### SUPPLIED DATA ###

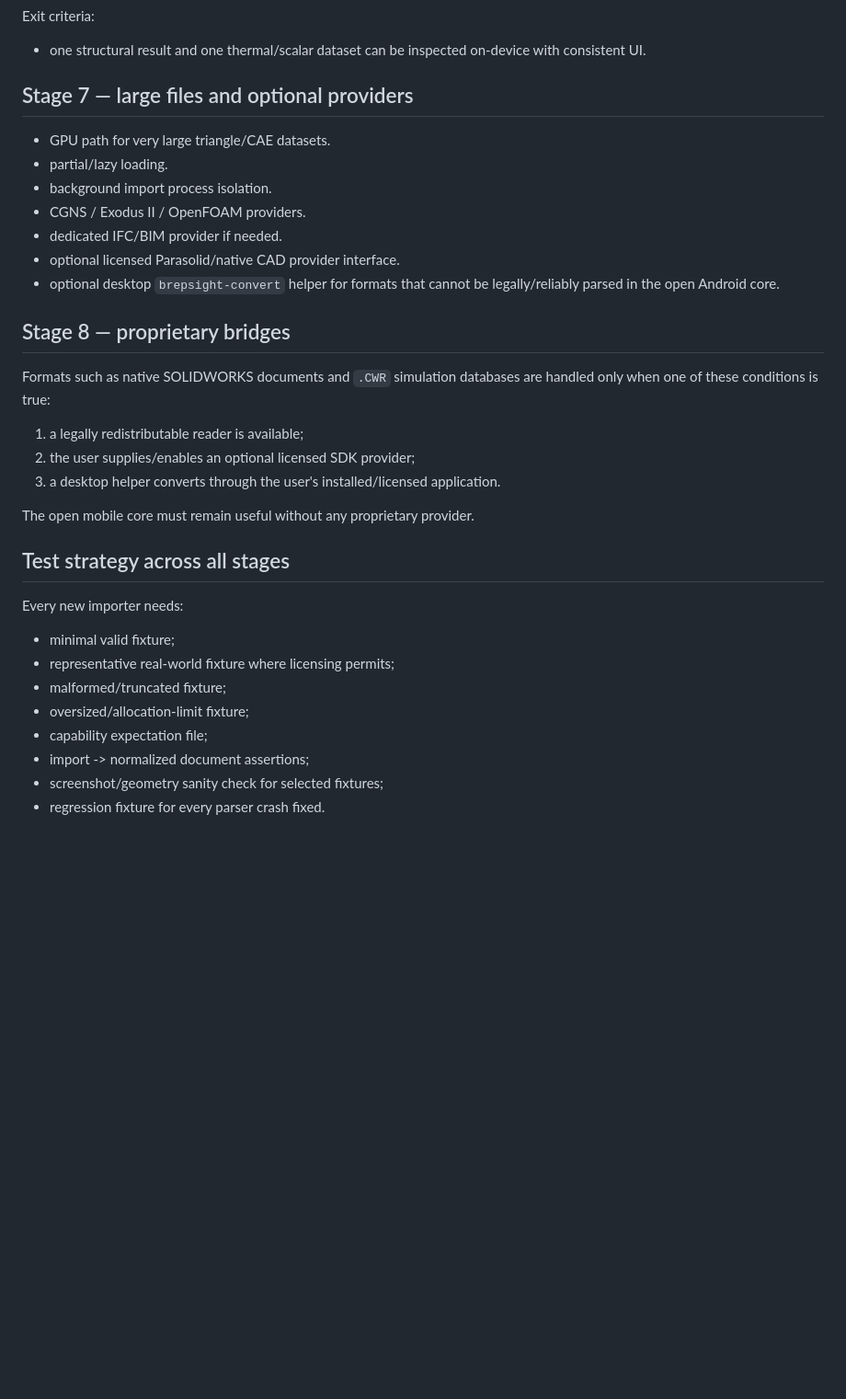
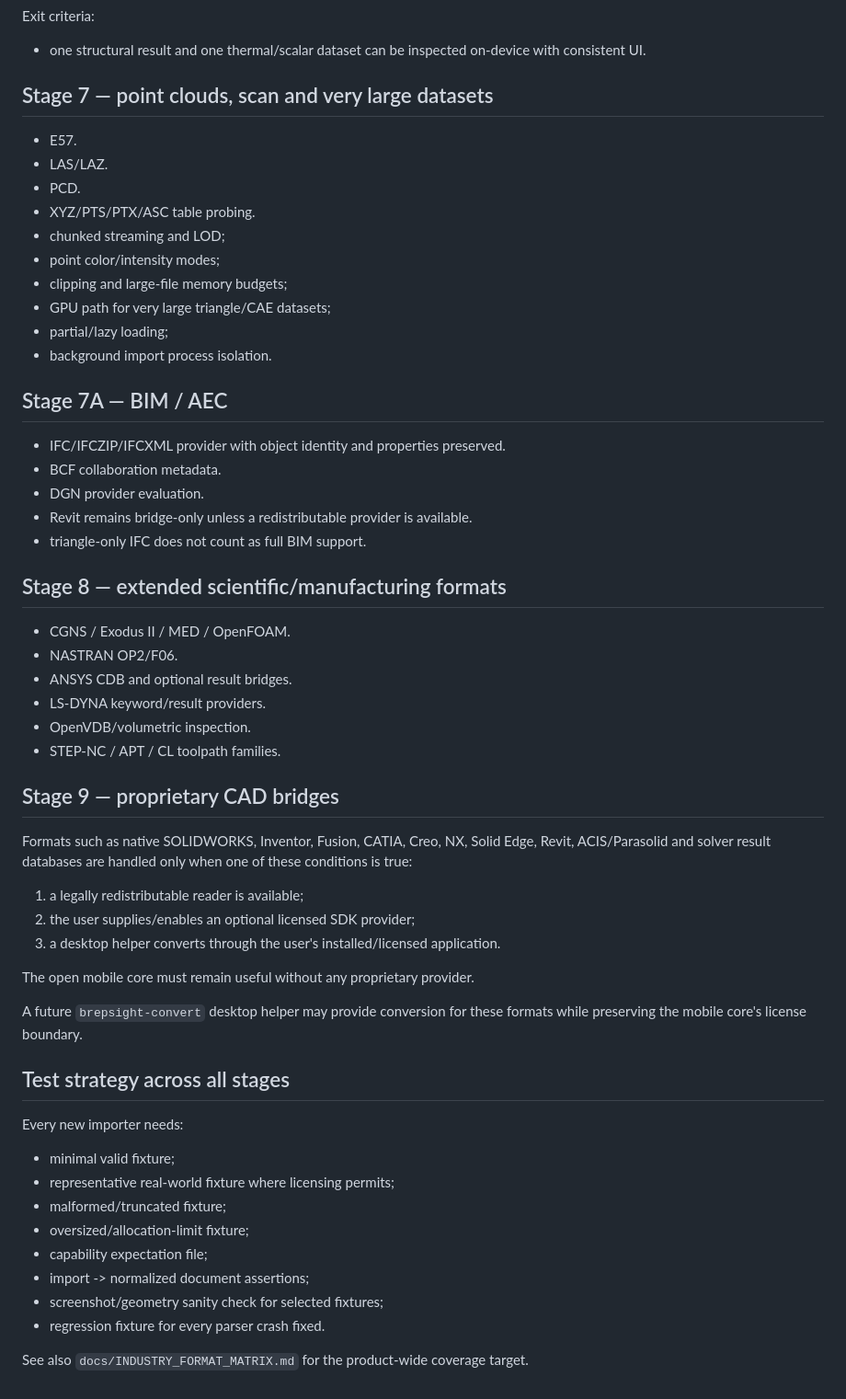
Before and after one commit to Zhanfg/Brepsight, a Markdown page: docs/ROADMAP.md, the part around one of its changes. Shown at 92% size. Rendered like a GitHub page; blank space fills up the shorter version.

```diff
--- a/docs/ROADMAP.md
+++ b/docs/ROADMAP.md
@@ -143,25 +177,47 @@ Exit criteria:
 
 - one structural result and one thermal/scalar dataset can be inspected on-device with consistent UI.
 
-## Stage 7 — large files and optional providers
+## Stage 7 — point clouds, scan and very large datasets
 
-- GPU path for very large triangle/CAE datasets.
-- partial/lazy loading.
+- E57.
+- LAS/LAZ.
+- PCD.
+- XYZ/PTS/PTX/ASC table probing.
+- chunked streaming and LOD;
+- point color/intensity modes;
+- clipping and large-file memory budgets;
+- GPU path for very large triangle/CAE datasets;
+- partial/lazy loading;
 - background import process isolation.
-- CGNS / Exodus II / OpenFOAM providers.
-- dedicated IFC/BIM provider if needed.
-- optional licensed Parasolid/native CAD provider interface.
-- optional desktop `brepsight-convert` helper for formats that cannot be legally/reliably parsed in the open Android core.
 
-## Stage 8 — proprietary bridges
+## Stage 7A — BIM / AEC
 
-Formats such as native SOLIDWORKS documents and `.CWR` simulation databases are handled only when one of these conditions is true:
+- IFC/IFCZIP/IFCXML provider with object identity and properties preserved.
+- BCF collaboration metadata.
+- DGN provider evaluation.
+- Revit remains bridge-only unless a redistributable provider is available.
+- triangle-only IFC does not count as full BIM support.
+
+## Stage 8 — extended scientific/manufacturing formats
+
+- CGNS / Exodus II / MED / OpenFOAM.
+- NASTRAN OP2/F06.
+- ANSYS CDB and optional result bridges.
+- LS-DYNA keyword/result providers.
+- OpenVDB/volumetric inspection.
+- STEP-NC / APT / CL toolpath families.
+
+## Stage 9 — proprietary CAD bridges
+
+Formats such as native SOLIDWORKS, Inventor, Fusion, CATIA, Creo, NX, Solid Edge, Revit, ACIS/Parasolid and solver result databases are handled only when one of these conditions is true:
 
 1. a legally redistributable reader is available;
 2. the user supplies/enables an optional licensed SDK provider;
 3. a desktop helper converts through the user's installed/licensed application.
 
 The open mobile core must remain useful without any proprietary provider.
+
+A future `brepsight-convert` desktop helper may provide conversion for these formats while preserving the mobile core's license boundary.
 
 ## Test strategy across all stages
 
@@ -175,3 +231,5 @@ Every new importer needs:
 - import -> normalized document assertions;
 - screenshot/geometry sanity check for selected fixtures;
 - regression fixture for every parser crash fixed.
+
+See also `docs/INDUSTRY_FORMAT_MATRIX.md` for the product-wide coverage target.
```
Also changed, not shown: other parts of docs/ROADMAP.md (+56 -22 lines).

###

EXERCISE INSTRUCTIONS:
From the records above, how many lines include the word "result"? Only the number is wanted.

RESPONSE TO THE TASK:
4